[DATA — start]

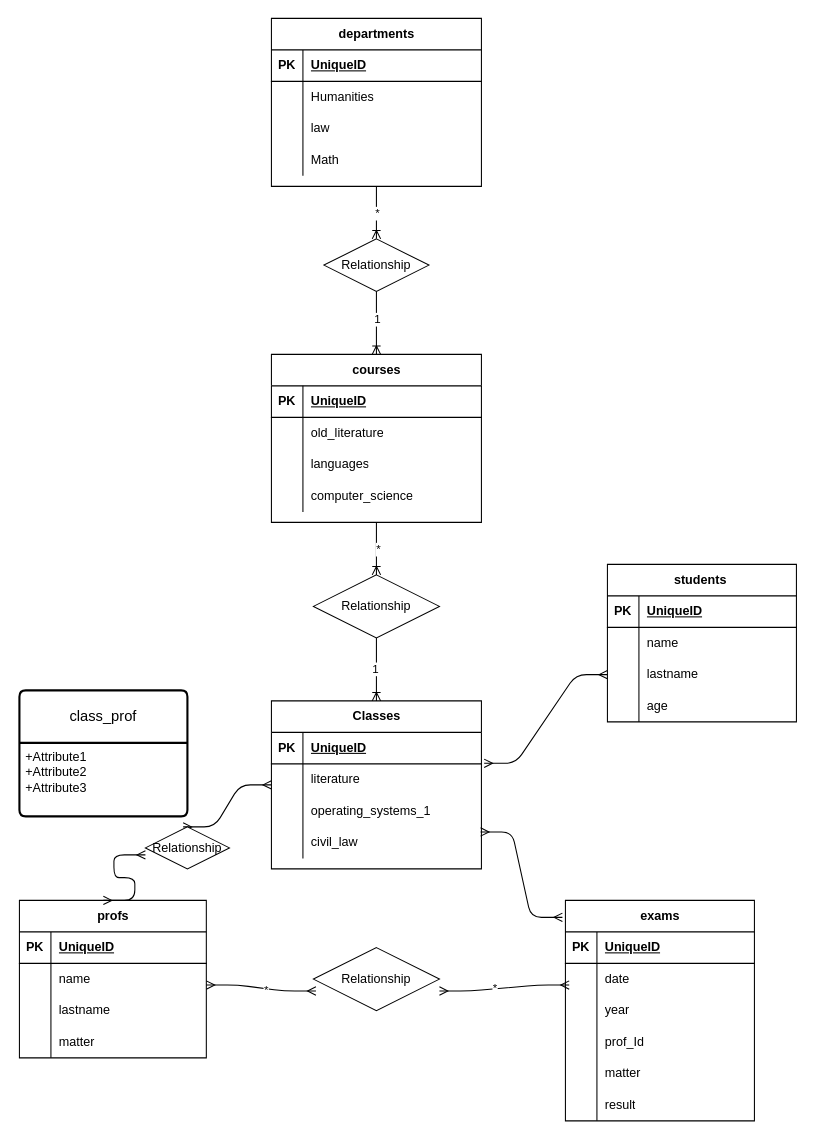
Above: versione_1/.drawio in marzia-blasi/db-university (draw.io), before the change. Source tidied: cells renumbered, new cells numbered last; positions are measured from the earlier drawing's top-left corner, leaving out a move shared by most shapes. Both pictures are drawn from the tidied source at 105%, with x=0, y=0 at pixel (19, 18).
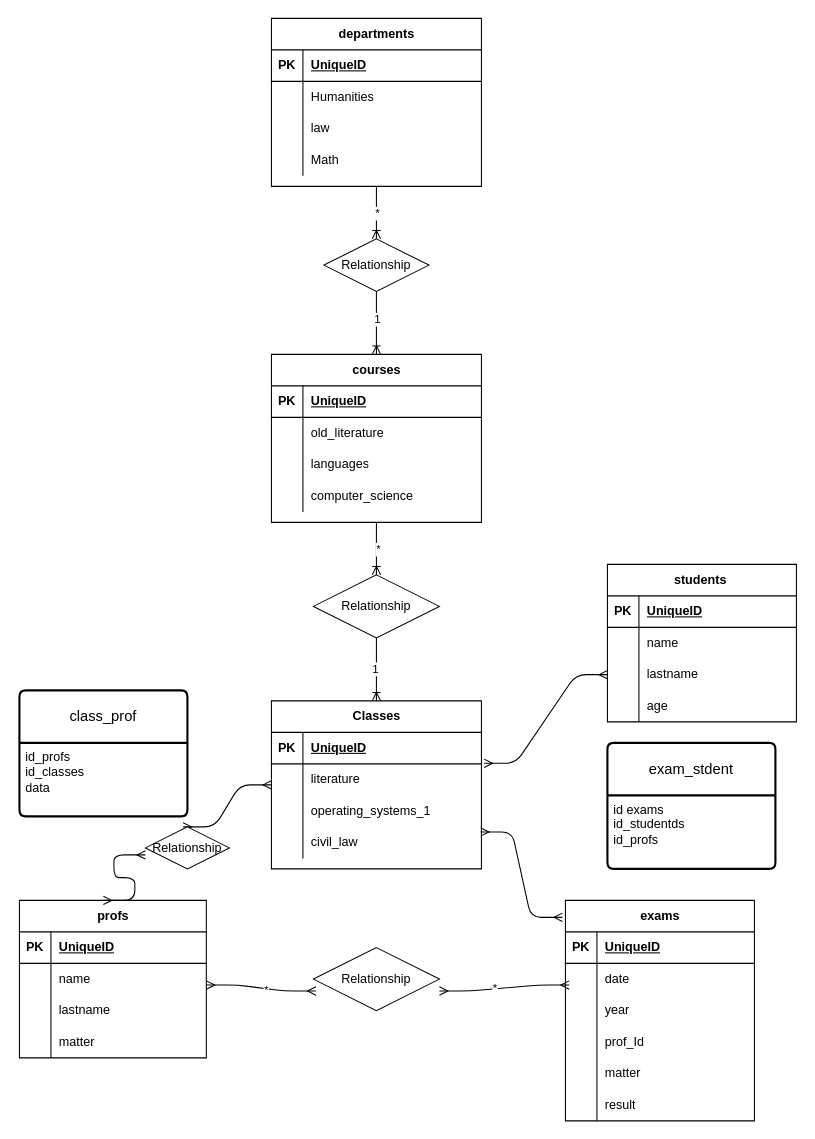
The same diagram, later.

The change refers to these unchanged cells:
```xml
<mxCell id="106" value="class_prof" style="swimlane;horizontal=1;startSize=50;rounded=1;fontSize=14;fontStyle=0;strokeWidth=2;shadow=0;dashed=0;align=center;arcSize=4;whiteSpace=wrap;html=1;" parent="1" vertex="1">
  <mxGeometry y="640" width="160" height="120" as="geometry" />
</mxCell>
```

Change to the diagram source:
```diff
@@
-    <mxCell id="107" value="+Attribute1&#10;+Attribute2&#10;+Attribute3" style="align=left;strokeColor=none;fillColor=none;spacingLeft=4;fontSize=12;verticalAlign=top;html=1;" parent="106" vertex="1">
+    <mxCell id="107" value="id_profs&lt;div&gt;id_classes&lt;/div&gt;&lt;div&gt;data&amp;nbsp;&lt;/div&gt;" style="align=left;strokeColor=none;fillColor=none;spacingLeft=4;fontSize=12;verticalAlign=top;html=1;" parent="106" vertex="1">
       <mxGeometry y="50" width="160" height="70" as="geometry" />
     </mxCell>
+    <mxCell id="108" value="exam_stdent" style="swimlane;horizontal=1;startSize=50;rounded=1;fontSize=14;fontStyle=0;strokeWidth=2;shadow=0;dashed=0;align=center;arcSize=4;whiteSpace=wrap;html=1;" parent="1" vertex="1">
+      <mxGeometry x="560" y="690" width="160" height="120" as="geometry" />
+    </mxCell>
+    <mxCell id="109" value="id exams&lt;div&gt;id_studentds&lt;/div&gt;&lt;div&gt;id_profs&lt;/div&gt;&lt;div&gt;&lt;br&gt;&lt;/div&gt;" style="align=left;strokeColor=none;fillColor=none;spacingLeft=4;fontSize=12;verticalAlign=top;html=1;" parent="108" vertex="1">
+      <mxGeometry y="50" width="160" height="70" as="geometry" />
+    </mxCell>
```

[DATA — finish]

# ABOUT THIS EXERCISE:
Could you write all the entries out again exactly, but without their pictures?

# ANSWER TO THIS EXERCISE:
Above: versione_1/.drawio in marzia-blasi/db-university (draw.io), before the change. Source tidied: cells renumbered, new cells numbered last; positions are measured from the earlier drawing's top-left corner, leaving out a move shared by most shapes. Both pictures are drawn from the tidied source at 105%, with x=0, y=0 at pixel (19, 18).
The same diagram, later.

The change refers to these unchanged cells:
```xml
<mxCell id="106" value="class_prof" style="swimlane;horizontal=1;startSize=50;rounded=1;fontSize=14;fontStyle=0;strokeWidth=2;shadow=0;dashed=0;align=center;arcSize=4;whiteSpace=wrap;html=1;" parent="1" vertex="1">
  <mxGeometry y="640" width="160" height="120" as="geometry" />
</mxCell>
```

Change to the diagram source:
```diff
@@
-    <mxCell id="107" value="+Attribute1&#10;+Attribute2&#10;+Attribute3" style="align=left;strokeColor=none;fillColor=none;spacingLeft=4;fontSize=12;verticalAlign=top;html=1;" parent="106" vertex="1">
+    <mxCell id="107" value="id_profs&lt;div&gt;id_classes&lt;/div&gt;&lt;div&gt;data&amp;nbsp;&lt;/div&gt;" style="align=left;strokeColor=none;fillColor=none;spacingLeft=4;fontSize=12;verticalAlign=top;html=1;" parent="106" vertex="1">
       <mxGeometry y="50" width="160" height="70" as="geometry" />
     </mxCell>
+    <mxCell id="108" value="exam_stdent" style="swimlane;horizontal=1;startSize=50;rounded=1;fontSize=14;fontStyle=0;strokeWidth=2;shadow=0;dashed=0;align=center;arcSize=4;whiteSpace=wrap;html=1;" parent="1" vertex="1">
+      <mxGeometry x="560" y="690" width="160" height="120" as="geometry" />
+    </mxCell>
+    <mxCell id="109" value="id exams&lt;div&gt;id_studentds&lt;/div&gt;&lt;div&gt;id_profs&lt;/div&gt;&lt;div&gt;&lt;br&gt;&lt;/div&gt;" style="align=left;strokeColor=none;fillColor=none;spacingLeft=4;fontSize=12;verticalAlign=top;html=1;" parent="108" vertex="1">
+      <mxGeometry y="50" width="160" height="70" as="geometry" />
+    </mxCell>
```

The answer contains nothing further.